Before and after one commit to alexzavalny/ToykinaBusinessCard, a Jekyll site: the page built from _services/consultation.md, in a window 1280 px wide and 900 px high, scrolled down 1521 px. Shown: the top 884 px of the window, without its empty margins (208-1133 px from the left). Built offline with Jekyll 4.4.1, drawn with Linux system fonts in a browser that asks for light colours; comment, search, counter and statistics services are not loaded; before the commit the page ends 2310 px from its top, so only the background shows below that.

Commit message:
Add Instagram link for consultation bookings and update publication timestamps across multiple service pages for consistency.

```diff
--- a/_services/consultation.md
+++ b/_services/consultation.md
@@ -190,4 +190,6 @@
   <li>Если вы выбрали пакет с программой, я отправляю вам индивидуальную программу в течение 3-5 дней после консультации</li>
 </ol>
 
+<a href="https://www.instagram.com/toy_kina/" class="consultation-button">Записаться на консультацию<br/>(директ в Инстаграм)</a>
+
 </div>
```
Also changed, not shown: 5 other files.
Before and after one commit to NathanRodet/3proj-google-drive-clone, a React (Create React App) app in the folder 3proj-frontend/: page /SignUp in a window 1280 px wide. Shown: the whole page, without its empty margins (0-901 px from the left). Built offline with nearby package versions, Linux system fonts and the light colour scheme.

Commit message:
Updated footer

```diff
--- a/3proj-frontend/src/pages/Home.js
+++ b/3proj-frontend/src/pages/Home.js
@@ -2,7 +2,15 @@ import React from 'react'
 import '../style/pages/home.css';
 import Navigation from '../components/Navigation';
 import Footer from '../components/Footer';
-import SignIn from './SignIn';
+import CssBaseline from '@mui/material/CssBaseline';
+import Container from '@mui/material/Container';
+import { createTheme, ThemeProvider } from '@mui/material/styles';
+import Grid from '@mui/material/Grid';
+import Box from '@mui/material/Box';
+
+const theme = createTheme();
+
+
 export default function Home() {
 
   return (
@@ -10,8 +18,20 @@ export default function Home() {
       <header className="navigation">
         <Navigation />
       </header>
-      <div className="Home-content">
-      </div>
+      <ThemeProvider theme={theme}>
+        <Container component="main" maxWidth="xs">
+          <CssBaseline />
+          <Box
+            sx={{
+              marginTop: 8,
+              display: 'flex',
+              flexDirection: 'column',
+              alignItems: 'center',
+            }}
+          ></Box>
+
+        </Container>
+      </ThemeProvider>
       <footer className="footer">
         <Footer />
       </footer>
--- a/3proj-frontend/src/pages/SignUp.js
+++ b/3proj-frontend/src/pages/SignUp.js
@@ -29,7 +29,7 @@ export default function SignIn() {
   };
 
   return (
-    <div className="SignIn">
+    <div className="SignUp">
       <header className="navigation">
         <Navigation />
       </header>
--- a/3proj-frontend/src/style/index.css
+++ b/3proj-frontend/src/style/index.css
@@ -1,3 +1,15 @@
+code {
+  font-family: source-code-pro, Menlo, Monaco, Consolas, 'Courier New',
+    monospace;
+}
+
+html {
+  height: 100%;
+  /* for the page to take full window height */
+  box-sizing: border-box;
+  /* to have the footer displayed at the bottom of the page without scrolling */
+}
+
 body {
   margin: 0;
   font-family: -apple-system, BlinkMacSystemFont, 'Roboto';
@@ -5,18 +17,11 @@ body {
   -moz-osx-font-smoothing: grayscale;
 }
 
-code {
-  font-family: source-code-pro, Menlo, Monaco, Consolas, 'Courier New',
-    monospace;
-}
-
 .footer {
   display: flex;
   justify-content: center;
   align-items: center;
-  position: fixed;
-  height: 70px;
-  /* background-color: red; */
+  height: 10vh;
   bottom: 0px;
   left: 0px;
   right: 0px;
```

+ + +

*Assigned task*: Across the data, find each line that has "import" in it and copy that line.

*Solution for this problem*:
@@ -2,7 +2,15 @@ import React from 'react'
 import '../style/pages/home.css';
 import Navigation from '../components/Navigation';
 import Footer from '../components/Footer';
-import SignIn from './SignIn';
+import CssBaseline from '@mui/material/CssBaseline';
+import Container from '@mui/material/Container';
+import { createTheme, ThemeProvider } from '@mui/material/styles';
+import Grid from '@mui/material/Grid';
+import Box from '@mui/material/Box';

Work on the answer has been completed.